When the Spaniards arrived, in 1540, the natives were already exploring them without difficulty. Narratives that reached the invaders asserted that the natives found nuggets of gold on the surface of the ground.
Mineral deposits proved so rich that conquerors rushed to recruit defenses and erect forts.
The objective was to repel the attacks of the fierce Chichimeca natives to the newly named post of Real de Minas de Guanajuato, shortly afterwards, promoted to the city of Santa Fé de Real de Minas de Guanajuato.
News of the abundance of gold and silver traveled through Mexico. Soon, they arrived in Spain. Immigrants from Spain, Creoles, mestizo and native workers made the city grow.
With more hands to prospect, other veins were found and new mines opened.
Mines and More Mines Around a Wealthy City
San Barnabé was followed by Raias. Certain mines originated respective neighborhoods: Cata, La Pastita, San Luisito and Valenciana.
The pioneer mine, that of San Barnabé, produced almost half a millennium, until 1928.
Others, more recent, have proven even more profitable and continue to generate wealth.
This is the case of Valenciana, operational from 1774 and which, until the beginning of the XNUMXth century, produced two thirds of the world's silver.
On one of the days dedicated to Guanajuato, we visited it. Contrary to expectations, the short trip is made up the slopes, towards the northern top of the city, where the houses almost touch the sky.
We passed majestic churches, commissioned with funding from the families that owned the mines, in gratitude to the divine for their good fortune.
Here, the church stands out. churrigueresque (Mexican Baroque style) of La Valenciana, built in the XNUMXth century next to the opening of the homonymous mine.
With its right tower still unfinished, unlike the walls and the bastion that, further down, made it possible to defend the wealth from the bandits.

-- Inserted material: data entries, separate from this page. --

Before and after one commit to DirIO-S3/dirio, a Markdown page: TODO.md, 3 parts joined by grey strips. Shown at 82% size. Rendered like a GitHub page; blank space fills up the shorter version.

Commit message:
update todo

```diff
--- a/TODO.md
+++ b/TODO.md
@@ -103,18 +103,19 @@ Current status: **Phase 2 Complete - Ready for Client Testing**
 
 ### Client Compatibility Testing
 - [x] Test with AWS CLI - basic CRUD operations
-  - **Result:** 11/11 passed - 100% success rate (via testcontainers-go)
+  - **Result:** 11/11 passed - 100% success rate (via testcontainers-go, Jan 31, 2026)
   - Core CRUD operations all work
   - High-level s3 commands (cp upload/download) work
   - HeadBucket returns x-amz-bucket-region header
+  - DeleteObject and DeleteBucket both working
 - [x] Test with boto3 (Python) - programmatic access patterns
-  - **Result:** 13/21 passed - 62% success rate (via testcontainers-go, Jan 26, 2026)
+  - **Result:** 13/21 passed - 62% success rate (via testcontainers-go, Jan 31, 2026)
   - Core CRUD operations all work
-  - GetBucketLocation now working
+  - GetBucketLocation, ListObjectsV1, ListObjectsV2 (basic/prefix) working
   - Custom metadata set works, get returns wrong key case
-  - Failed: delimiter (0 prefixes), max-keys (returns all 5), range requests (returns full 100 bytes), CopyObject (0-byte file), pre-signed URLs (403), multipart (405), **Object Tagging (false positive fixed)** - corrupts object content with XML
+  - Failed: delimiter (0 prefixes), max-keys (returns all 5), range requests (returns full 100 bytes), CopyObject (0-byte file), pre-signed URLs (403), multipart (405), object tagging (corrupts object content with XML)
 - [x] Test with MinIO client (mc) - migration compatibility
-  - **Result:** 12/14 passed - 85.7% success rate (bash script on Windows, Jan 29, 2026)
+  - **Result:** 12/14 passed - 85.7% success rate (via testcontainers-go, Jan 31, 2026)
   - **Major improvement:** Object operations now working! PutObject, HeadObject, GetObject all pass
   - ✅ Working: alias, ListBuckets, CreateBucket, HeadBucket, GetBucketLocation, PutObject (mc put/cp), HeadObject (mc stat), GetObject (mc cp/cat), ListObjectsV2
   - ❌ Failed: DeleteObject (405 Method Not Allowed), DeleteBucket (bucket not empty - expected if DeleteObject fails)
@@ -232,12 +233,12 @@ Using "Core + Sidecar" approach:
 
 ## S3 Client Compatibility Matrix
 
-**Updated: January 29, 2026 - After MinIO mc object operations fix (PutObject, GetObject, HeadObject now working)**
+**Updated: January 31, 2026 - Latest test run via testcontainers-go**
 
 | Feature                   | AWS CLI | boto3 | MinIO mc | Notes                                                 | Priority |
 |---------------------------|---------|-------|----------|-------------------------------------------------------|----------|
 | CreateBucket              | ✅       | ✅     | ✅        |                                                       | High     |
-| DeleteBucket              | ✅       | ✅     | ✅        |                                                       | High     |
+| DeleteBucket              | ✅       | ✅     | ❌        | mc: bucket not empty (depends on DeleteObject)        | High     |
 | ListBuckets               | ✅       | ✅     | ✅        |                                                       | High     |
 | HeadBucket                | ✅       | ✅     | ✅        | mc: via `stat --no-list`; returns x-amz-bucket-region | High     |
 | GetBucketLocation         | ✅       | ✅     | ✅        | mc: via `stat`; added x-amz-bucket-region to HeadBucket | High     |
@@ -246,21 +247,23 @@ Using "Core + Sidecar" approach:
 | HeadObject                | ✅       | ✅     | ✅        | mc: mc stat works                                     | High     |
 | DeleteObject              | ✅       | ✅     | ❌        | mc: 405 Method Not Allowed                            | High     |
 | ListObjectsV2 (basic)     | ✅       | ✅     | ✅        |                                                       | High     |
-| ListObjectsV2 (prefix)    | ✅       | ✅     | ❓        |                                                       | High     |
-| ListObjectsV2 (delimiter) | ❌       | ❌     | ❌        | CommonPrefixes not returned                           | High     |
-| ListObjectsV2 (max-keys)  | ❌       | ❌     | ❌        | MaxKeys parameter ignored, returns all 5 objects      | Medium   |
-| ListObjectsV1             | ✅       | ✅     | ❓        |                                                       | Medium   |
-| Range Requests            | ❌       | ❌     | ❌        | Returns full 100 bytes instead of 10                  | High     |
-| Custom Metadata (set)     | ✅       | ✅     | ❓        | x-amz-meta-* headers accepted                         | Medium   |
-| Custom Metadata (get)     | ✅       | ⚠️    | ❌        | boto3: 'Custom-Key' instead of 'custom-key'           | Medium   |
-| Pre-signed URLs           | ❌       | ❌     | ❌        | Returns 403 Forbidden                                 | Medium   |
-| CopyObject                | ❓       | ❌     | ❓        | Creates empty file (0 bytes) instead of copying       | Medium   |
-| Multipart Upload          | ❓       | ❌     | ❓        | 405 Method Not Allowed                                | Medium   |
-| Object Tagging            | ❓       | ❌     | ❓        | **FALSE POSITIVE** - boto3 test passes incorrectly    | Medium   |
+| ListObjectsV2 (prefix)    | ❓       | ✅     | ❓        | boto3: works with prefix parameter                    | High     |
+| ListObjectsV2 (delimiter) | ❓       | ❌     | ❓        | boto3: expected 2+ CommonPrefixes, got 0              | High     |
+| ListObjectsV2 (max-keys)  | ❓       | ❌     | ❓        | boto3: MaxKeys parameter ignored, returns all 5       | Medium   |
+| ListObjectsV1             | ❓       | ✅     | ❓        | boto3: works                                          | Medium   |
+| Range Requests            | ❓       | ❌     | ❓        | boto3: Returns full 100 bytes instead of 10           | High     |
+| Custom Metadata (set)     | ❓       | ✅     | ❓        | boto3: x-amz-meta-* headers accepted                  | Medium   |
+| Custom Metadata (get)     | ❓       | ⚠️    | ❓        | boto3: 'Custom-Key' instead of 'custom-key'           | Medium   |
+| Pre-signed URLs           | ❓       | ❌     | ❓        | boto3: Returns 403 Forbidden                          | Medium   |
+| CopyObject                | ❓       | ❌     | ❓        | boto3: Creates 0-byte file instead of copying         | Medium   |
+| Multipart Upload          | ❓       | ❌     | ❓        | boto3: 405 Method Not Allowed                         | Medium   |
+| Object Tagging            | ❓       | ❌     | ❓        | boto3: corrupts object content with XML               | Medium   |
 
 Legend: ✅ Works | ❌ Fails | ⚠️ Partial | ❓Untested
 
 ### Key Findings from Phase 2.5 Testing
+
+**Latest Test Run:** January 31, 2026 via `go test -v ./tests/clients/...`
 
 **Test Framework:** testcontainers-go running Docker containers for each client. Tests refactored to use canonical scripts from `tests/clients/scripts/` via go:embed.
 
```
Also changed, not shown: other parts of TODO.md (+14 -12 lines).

We descend to a depth of 70m from one of the wells. There we felt the claustrophobic atmosphere in which around 3500 indigenous people were kept working, sometimes for more than fifteen hours a day.
As explained by the guide Edgar, precious metal veins and open mines appeared all over the place.
Not all excavations in the city were made for the direct reason of gold and silver.
Guanajuato, the City of Tunnels
Guanajuato is based on an extensive and intricate network of old tunnels, with almost 9 km, if you add the lengths of El Pípila, El Minero, La Galereña and the rest.
These tunnels were opened for a primary reason: the fulminant rainy season in these parts of Mexico and the floods generated by the thickening of the Guanajuato River.
They form a strange underworld that, in spaces, opens up to the sky and from which houses and buildings with post-colonial legos look emerge again. Guanajuato has all these dimensions and colors.
In almost five hundred years of history and of a wealthy colonization, it hides many more.